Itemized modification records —
=====

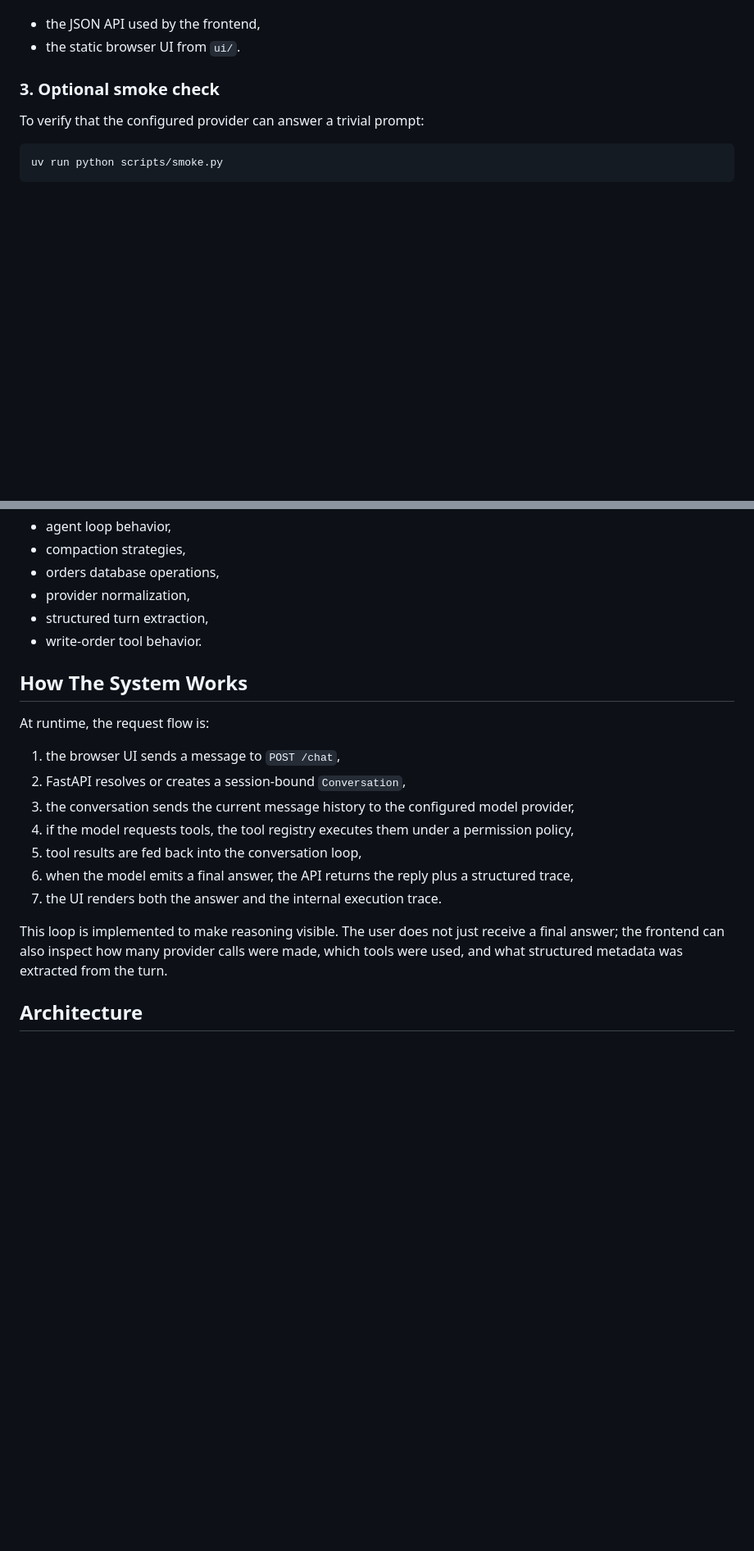
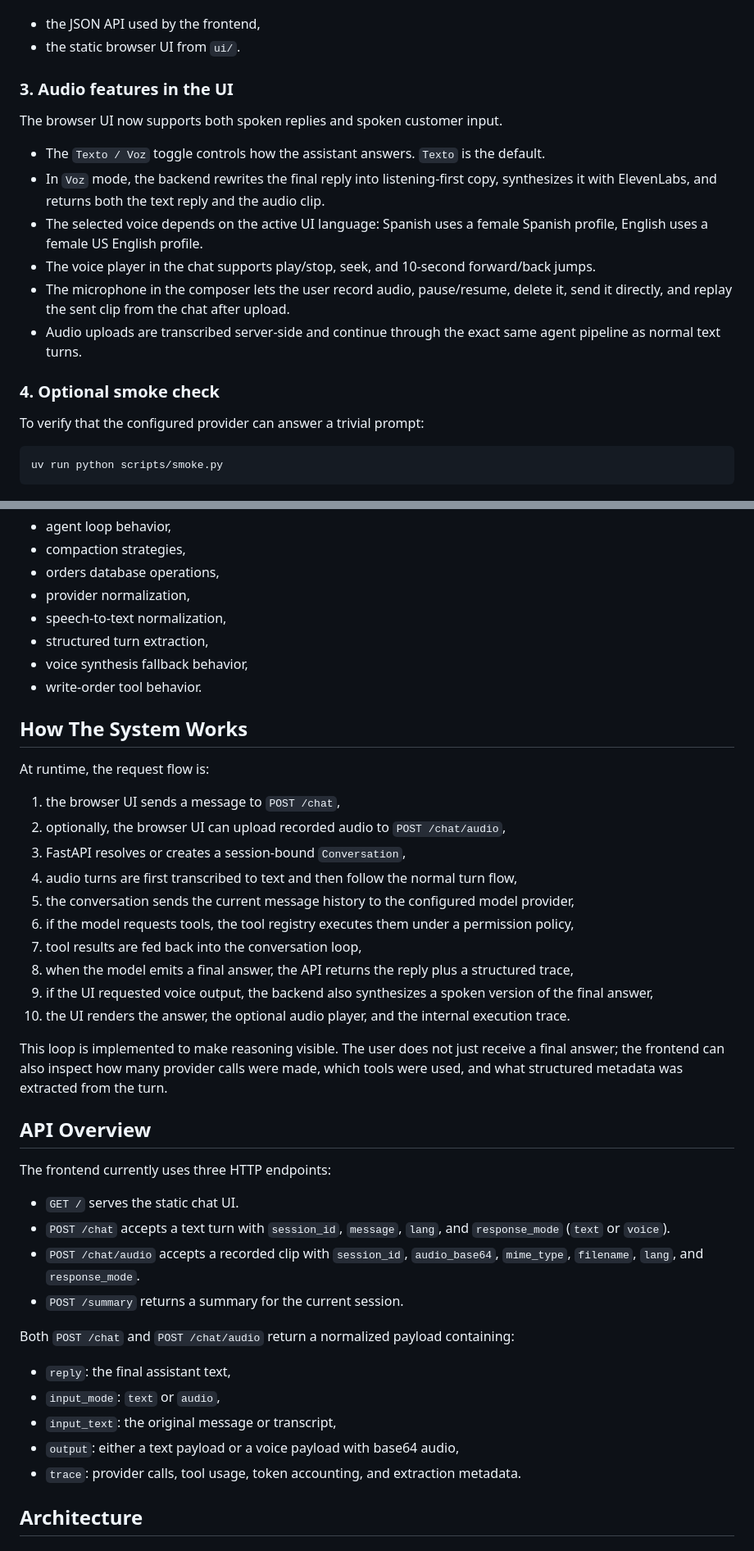
Before and after one commit to javicupeiro/ecom-agent, a Markdown page: README.md, 2 parts joined by grey strips. Shown at 82% size. Drawn GitHub-style; blank space fills up the shorter version.

```diff
--- a/README.md
+++ b/README.md
@@ -132,7 +139,18 @@ The FastAPI app serves both:
 - the JSON API used by the frontend,
 - the static browser UI from `ui/`.
 
-### 3. Optional smoke check
+### 3. Audio features in the UI
+
+The browser UI now supports both spoken replies and spoken customer input.
+
+- The `Texto / Voz` toggle controls how the assistant answers. `Texto` is the default.
+- In `Voz` mode, the backend rewrites the final reply into listening-first copy, synthesizes it with ElevenLabs, and returns both the text reply and the audio clip.
+- The selected voice depends on the active UI language: Spanish uses a female Spanish profile, English uses a female US English profile.
+- The voice player in the chat supports play/stop, seek, and 10-second forward/back jumps.
+- The microphone in the composer lets the user record audio, pause/resume, delete it, send it directly, and replay the sent clip from the chat after upload.
+- Audio uploads are transcribed server-side and continue through the exact same agent pipeline as normal text turns.
+
+### 4. Optional smoke check
 
 To verify that the configured provider can answer a trivial prompt:
 
@@ -160,7 +178,9 @@ The current tests cover the main local building blocks:
 - compaction strategies,
 - orders database operations,
 - provider normalization,
+- speech-to-text normalization,
 - structured turn extraction,
+- voice synthesis fallback behavior,
 - write-order tool behavior.
 
 ## How The System Works
@@ -168,14 +188,34 @@ The current tests cover the main local building blocks:
 At runtime, the request flow is:
 
 1. the browser UI sends a message to `POST /chat`,
-2. FastAPI resolves or creates a session-bound `Conversation`,
-3. the conversation sends the current message history to the configured model provider,
-4. if the model requests tools, the tool registry executes them under a permission policy,
-5. tool results are fed back into the conversation loop,
-6. when the model emits a final answer, the API returns the reply plus a structured trace,
-7. the UI renders both the answer and the internal execution trace.
+2. optionally, the browser UI can upload recorded audio to `POST /chat/audio`,
+3. FastAPI resolves or creates a session-bound `Conversation`,
+4. audio turns are first transcribed to text and then follow the normal turn flow,
+5. the conversation sends the current message history to the configured model provider,
+6. if the model requests tools, the tool registry executes them under a permission policy,
+7. tool results are fed back into the conversation loop,
+8. when the model emits a final answer, the API returns the reply plus a structured trace,
+9. if the UI requested voice output, the backend also synthesizes a spoken version of the final answer,
+10. the UI renders the answer, the optional audio player, and the internal execution trace.
 
 This loop is implemented to make reasoning visible. The user does not just receive a final answer; the frontend can also inspect how many provider calls were made, which tools were used, and what structured metadata was extracted from the turn.
+
+## API Overview
+
+The frontend currently uses three HTTP endpoints:
+
+- `GET /` serves the static chat UI.
+- `POST /chat` accepts a text turn with `session_id`, `message`, `lang`, and `response_mode` (`text` or `voice`).
+- `POST /chat/audio` accepts a recorded clip with `session_id`, `audio_base64`, `mime_type`, `filename`, `lang`, and `response_mode`.
+- `POST /summary` returns a summary for the current session.
+
+Both `POST /chat` and `POST /chat/audio` return a normalized payload containing:
+
+- `reply`: the final assistant text,
+- `input_mode`: `text` or `audio`,
+- `input_text`: the original message or transcript,
+- `output`: either a text payload or a voice payload with base64 audio,
+- `trace`: provider calls, tool usage, token accounting, and extraction metadata.
 
 ## Architecture
 
```
Also changed, not shown: other parts of README.md (+33 -0 lines).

=====

Exercise objective —
Copy, from the lines above, each one that holds "registry".

Result of this exercise —
-4. if the model requests tools, the tool registry executes them under a permission policy,
+6. if the model requests tools, the tool registry executes them under a permission policy,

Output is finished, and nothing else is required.